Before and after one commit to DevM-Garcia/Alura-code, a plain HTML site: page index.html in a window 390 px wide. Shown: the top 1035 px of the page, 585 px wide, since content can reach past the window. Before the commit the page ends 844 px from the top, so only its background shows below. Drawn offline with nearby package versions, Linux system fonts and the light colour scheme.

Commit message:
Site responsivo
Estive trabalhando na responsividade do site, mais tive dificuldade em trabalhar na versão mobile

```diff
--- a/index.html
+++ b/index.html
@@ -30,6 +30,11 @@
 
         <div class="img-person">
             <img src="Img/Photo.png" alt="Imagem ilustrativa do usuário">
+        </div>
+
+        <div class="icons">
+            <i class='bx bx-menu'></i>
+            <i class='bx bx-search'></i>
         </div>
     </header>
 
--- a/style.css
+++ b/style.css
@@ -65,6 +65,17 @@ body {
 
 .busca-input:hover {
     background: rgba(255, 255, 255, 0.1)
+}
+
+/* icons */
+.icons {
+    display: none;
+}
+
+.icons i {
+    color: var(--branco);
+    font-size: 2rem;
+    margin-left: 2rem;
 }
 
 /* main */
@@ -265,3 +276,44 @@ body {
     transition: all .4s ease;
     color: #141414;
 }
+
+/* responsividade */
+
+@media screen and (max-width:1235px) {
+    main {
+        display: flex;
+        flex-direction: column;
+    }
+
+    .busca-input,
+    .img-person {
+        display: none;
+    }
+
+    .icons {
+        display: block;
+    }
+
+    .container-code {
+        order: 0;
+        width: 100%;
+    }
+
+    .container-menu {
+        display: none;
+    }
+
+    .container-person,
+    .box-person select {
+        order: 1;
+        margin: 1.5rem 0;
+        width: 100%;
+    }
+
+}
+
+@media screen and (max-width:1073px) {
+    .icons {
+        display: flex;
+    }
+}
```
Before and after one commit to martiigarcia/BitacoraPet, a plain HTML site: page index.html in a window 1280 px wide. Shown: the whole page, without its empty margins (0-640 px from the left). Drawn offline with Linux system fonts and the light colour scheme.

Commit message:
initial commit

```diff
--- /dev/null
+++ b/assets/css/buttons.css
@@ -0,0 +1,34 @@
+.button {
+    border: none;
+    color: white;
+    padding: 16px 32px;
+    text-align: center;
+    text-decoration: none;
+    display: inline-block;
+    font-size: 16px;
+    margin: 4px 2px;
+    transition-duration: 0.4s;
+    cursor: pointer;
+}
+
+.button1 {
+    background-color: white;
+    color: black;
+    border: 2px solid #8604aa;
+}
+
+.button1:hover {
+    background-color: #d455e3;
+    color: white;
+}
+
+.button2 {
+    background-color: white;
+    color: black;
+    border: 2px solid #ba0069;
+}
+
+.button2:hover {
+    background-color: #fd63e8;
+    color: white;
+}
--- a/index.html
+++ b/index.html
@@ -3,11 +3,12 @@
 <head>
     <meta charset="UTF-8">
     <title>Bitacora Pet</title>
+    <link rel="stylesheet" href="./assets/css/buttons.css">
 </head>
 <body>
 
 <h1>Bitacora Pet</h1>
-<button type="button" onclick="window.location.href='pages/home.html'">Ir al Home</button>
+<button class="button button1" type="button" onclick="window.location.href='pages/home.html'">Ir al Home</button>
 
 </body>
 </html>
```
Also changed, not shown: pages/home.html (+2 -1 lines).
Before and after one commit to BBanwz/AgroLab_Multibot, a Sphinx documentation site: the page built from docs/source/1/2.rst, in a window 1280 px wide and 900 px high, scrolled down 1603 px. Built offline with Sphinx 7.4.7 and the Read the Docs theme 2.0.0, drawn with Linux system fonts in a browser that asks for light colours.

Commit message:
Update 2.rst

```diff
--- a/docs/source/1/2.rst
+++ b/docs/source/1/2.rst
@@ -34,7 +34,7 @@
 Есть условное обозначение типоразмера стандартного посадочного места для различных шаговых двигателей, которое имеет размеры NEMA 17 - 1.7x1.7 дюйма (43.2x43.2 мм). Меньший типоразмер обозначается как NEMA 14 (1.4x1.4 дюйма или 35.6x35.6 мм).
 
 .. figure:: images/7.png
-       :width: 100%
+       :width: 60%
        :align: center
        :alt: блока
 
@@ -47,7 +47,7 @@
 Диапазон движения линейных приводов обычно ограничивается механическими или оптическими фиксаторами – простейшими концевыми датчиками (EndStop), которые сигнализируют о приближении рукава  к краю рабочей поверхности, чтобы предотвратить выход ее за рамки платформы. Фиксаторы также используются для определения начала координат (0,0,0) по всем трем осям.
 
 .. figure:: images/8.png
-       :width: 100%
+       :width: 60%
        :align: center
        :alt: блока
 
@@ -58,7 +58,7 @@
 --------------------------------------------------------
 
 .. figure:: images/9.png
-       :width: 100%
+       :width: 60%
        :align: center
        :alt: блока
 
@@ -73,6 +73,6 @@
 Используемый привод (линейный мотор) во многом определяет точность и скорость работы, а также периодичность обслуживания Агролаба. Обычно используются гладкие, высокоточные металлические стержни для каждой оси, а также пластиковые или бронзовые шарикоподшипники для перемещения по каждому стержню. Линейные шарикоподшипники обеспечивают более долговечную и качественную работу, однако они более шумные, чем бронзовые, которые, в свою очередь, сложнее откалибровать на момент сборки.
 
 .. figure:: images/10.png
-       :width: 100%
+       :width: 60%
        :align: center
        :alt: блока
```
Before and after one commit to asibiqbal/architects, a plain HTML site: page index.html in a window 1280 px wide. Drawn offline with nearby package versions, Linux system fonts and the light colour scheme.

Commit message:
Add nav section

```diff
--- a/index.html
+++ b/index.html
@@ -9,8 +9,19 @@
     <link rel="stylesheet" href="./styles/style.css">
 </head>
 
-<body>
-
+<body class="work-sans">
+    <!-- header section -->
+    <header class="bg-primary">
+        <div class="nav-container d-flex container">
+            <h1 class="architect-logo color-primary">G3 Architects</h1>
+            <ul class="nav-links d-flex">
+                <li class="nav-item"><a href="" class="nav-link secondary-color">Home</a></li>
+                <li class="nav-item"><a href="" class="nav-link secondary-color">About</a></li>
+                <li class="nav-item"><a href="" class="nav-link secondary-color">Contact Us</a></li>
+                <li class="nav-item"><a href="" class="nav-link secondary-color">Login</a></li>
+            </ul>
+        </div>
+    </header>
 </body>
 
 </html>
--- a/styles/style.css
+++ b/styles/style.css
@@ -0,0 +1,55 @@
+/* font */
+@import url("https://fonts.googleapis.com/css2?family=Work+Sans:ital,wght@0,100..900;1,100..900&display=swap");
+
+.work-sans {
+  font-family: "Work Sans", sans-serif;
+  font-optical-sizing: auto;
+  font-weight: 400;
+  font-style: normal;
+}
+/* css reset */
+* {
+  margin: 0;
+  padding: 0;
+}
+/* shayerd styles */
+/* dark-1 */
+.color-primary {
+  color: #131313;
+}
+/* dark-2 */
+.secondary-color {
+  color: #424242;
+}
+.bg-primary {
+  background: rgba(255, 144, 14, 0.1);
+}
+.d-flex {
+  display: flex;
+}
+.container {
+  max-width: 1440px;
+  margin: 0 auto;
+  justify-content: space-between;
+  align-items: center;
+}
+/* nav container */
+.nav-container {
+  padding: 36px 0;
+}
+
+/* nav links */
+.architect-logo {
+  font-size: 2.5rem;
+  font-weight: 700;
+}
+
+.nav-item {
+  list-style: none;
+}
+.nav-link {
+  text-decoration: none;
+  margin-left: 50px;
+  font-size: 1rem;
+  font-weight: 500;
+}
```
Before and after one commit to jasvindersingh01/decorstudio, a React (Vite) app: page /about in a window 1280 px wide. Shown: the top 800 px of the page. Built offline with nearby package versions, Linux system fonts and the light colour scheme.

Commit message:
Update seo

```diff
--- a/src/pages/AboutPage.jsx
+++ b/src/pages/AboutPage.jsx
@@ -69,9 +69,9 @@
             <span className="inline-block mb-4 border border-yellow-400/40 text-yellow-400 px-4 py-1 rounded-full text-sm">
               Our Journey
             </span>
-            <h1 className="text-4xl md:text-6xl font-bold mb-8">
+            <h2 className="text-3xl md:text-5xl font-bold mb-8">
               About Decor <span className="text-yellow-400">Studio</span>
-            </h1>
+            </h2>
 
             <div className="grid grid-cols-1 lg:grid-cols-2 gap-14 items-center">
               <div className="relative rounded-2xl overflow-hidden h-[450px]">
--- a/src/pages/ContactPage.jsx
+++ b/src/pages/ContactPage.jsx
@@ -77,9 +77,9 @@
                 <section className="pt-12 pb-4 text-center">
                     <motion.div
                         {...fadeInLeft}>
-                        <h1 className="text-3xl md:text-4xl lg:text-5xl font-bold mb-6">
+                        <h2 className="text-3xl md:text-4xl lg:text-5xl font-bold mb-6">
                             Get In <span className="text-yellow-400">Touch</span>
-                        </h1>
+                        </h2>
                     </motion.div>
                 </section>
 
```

##########

▶ Task to carry out
Each line of the material that contains the string "Linux" has to be copied out.

▶ Exercise output
Before and after one commit to DevM-Garcia/Alura-code, a plain HTML site: page index.html in a window 390 px wide. Shown: the top 1035 px of the page, 585 px wide, since content can reach past the window. Before the commit the page ends 844 px from the top, so only its background shows below. Drawn offline with nearby package versions, Linux system fonts and the light colour scheme.
Before and after one commit to martiigarcia/BitacoraPet, a plain HTML site: page index.html in a window 1280 px wide. Shown: the whole page, without its empty margins (0-640 px from the left). Drawn offline with Linux system fonts and the light colour scheme.
Before and after one commit to BBanwz/AgroLab_Multibot, a Sphinx documentation site: the page built from docs/source/1/2.rst, in a window 1280 px wide and 900 px high, scrolled down 1603 px. Built offline with Sphinx 7.4.7 and the Read the Docs theme 2.0.0, drawn with Linux system fonts in a browser that asks for light colours.
Before and after one commit to asibiqbal/architects, a plain HTML site: page index.html in a window 1280 px wide. Drawn offline with nearby package versions, Linux system fonts and the light colour scheme.
Before and after one commit to jasvindersingh01/decorstudio, a React (Vite) app: page /about in a window 1280 px wide. Shown: the top 800 px of the page. Built offline with nearby package versions, Linux system fonts and the light colour scheme.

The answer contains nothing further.